What are the symptoms of salmonellosis?

The most (in)famous calling cards of salmonellosis are severe abdominal cramps, fever, and frequent bouts of diarrhea. In addition to these, the patient may also experience headaches, chills, nausea and vomiting, muscle pain, and dizziness. Please note that bloody stools, a fever over 38°C (or about 100.5°F), and jaundice-like symptoms are not normal and may indicate a more serious infection. In these cases, a trip to the hospital may be warranted!

Can salmonellosis be cured?

Yes, though the cure is often just waiting for the infection to run its course—and anyone who’s ever had food poisoning will tell you that doing so is unpleasant. Extremely unpleasant. Like, “Maybe dying would actually be preferable to living through this?” unpleasant. Still, the sickness will typically go away on its own within four to seven days.

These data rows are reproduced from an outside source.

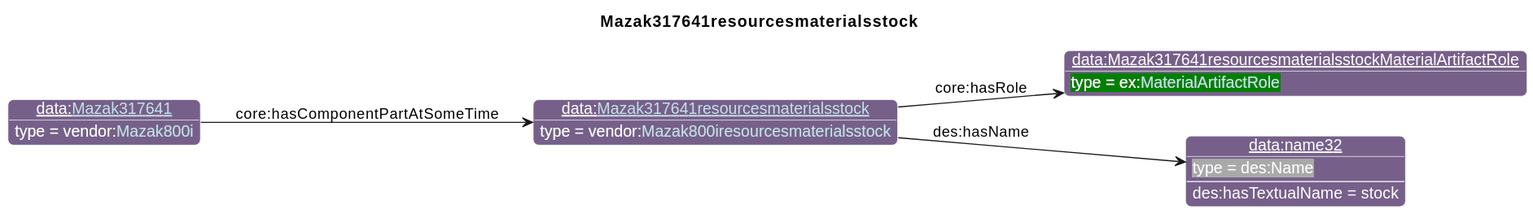
This is diagrams/Mazak317641resourcesmaterialsstock.svg from iofoundry/example-syseng-mtconnect, a PlantUML export, as it was before one commit. The source it was exported from:
```plantuml
@startuml
!include ../iof.iuml

<style>
object {
  HyperlinkColor #C4E1E6
}
</style>

left to right direction
skinparam linetype polyline
title Mazak317641resourcesmaterialsstock

!$default_direction = down

!$namespace_colors = { "bfo":"DFA702",
                      "iof":"1E90FF",
                      "ns":"Green",
                      "ns1":"76608A",
                      "core":"000000",
                      "ex":"Green",
                      "data":"76608A",
                      "vendor":"76608A",
                      "units":"8A2D3B",
                      "cmns-dsg":"3A0519",
                      "qp":"641B2E"
      }
individual(o0, data:[[./Mazak317641resourcesmaterialsstock.html Mazak317641resourcesmaterialsstock]], vendor:[[../Mazak.html#Mazak800iresourcesmaterialsstock Mazak800iresourcesmaterialsstock]])
individual(o1, data:Mazak317641resourcesmaterialsstockMaterialArtifactRole, ex:[[../Example.html#MaterialArtifactRole MaterialArtifactRole]])
individual(o2, data:name32, des:Name)
individual(o3, data:[[./Mazak317641.html Mazak317641]], vendor:[[../Mazak.html#Mazak800i Mazak800i]])
property(o0, "core:hasRole", o1)
property(o0, "des:hasName", o2)
data(o2, "des:hasTextualName", "stock")
property(o3, "core:hasComponentPartAtSomeTime", o0)
@enduml
```
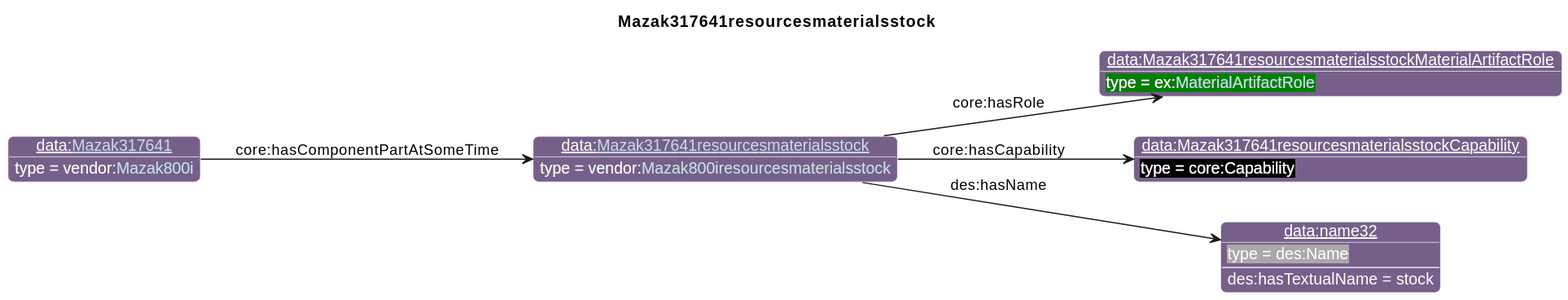
The same diagram one commit later.

Change to the diagram source:
```diff
@@ -27,10 +27,12 @@
       }
 individual(o0, data:[[./Mazak317641resourcesmaterialsstock.html Mazak317641resourcesmaterialsstock]], vendor:[[../Mazak.html#Mazak800iresourcesmaterialsstock Mazak800iresourcesmaterialsstock]])
 individual(o1, data:Mazak317641resourcesmaterialsstockMaterialArtifactRole, ex:[[../Example.html#MaterialArtifactRole MaterialArtifactRole]])
-individual(o2, data:name32, des:Name)
-individual(o3, data:[[./Mazak317641.html Mazak317641]], vendor:[[../Mazak.html#Mazak800i Mazak800i]])
+individual(o2, data:Mazak317641resourcesmaterialsstockCapability, core:Capability)
+individual(o3, data:name32, des:Name)
+individual(o4, data:[[./Mazak317641.html Mazak317641]], vendor:[[../Mazak.html#Mazak800i Mazak800i]])
 property(o0, "core:hasRole", o1)
-property(o0, "des:hasName", o2)
-data(o2, "des:hasTextualName", "stock")
-property(o3, "core:hasComponentPartAtSomeTime", o0)
+property(o0, "core:hasCapability", o2)
+property(o0, "des:hasName", o3)
+data(o3, "des:hasTextualName", "stock")
+property(o4, "core:hasComponentPartAtSomeTime", o0)
 @enduml
```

When dealing with salmonellosis, it’s absolutely critical for the patient to stay hydrated in spite of any diarrhea/vomiting that they’re experiencing. If they begin feeling (or showing) any symptoms of acute dehydration, or the vomiting/diarrhea is absolutely unrelenting, then emergency medical treatment may be required.

It’s not unheard of for some salmonella infections to spread to the bloodstream and then to other organs, and in these cases, the illness can be fatal. Again, if the patient is experiencing severe symptoms, they should go to a hospital! A regimen of antibiotics can help clear up the infection before it does any more damage.

What precautions should I take to avoid being infected with salmonella?

Good question! Here are a few tips for avoiding salmonellosis:

  • Take food safety seriously. This includes washing all surfaces thoroughly, cleaning your hands before and after handling the food (and after using the restroom), and rotating out your dish towels every day. To avoid cross-contamination, wash your hands and switch utensils between working with different kinds of foods; don’t slice a tomato with the same knife that you already used to cut up raw chicken! And be sure to keep any items that are not shelf-stable (including leftovers) in the refrigerator until you’re ready to heat or eat them. Never consume raw or undercooked meat!
  • Practice good hygiene habits during and after interacting with animals. While we really don’t advocate bothering wild animals at all, we understand that stuff happens—especially when small children are involved. And it’s not unheard of for humans to contract salmonellosis from their pets. So anytime you have an encounter with an animal, be smart about it: don’t share your food or your water bottle with it, don’t kiss or put the animal near your mouth, and avoid the animal’s feces and urine. After you’re done touching or handling the critter, clean your hands (and arms, and anywhere else on your body that the animal touched) thoroughly using sanitizing gel or soap and water. Small children may need to be reminded (or nagged) to do this, so don’t let them get away with blowing it off!
  • Evict wild animals that have infiltrated your home and/or your property. As we said earlier, salmonella is one of many diseases that wild animals can carry and spread; dust from dried urine or feces can easily get into your house’s ventilation system when an animal is hiding in the attic or chimney, and humans often learn of an infestation when they accidentally touch fresh “leavings.” Pest animals are also known to raid human homes for food and supplies, and whatever they touch but don’t take can become a vessel for bacteria. Having an animal removed from your home by a trained professional is essentially telling it, “You and your germs are not welcome here!”


Some methods of avoiding salmonellosis are no-brainers (“Don’t stick a wild lizard in your mouth!”), some are a little more complex (“Always cook meats to a safe temperature!”), and some may even feel a bit like a nuclear option (“If you find squirrels in your attic or chimney, you need to have a professional round them up and relocate them ASAP!”). But here’s the bottom line: while salmonellosis infections are usually not fatal, they’re absolutely not fun to deal with. So please, folks: do whatever you can to stay as far away from dangerous salmonella bacteria as possible!


Photo courtesy of Sofie Sitters on FreeImages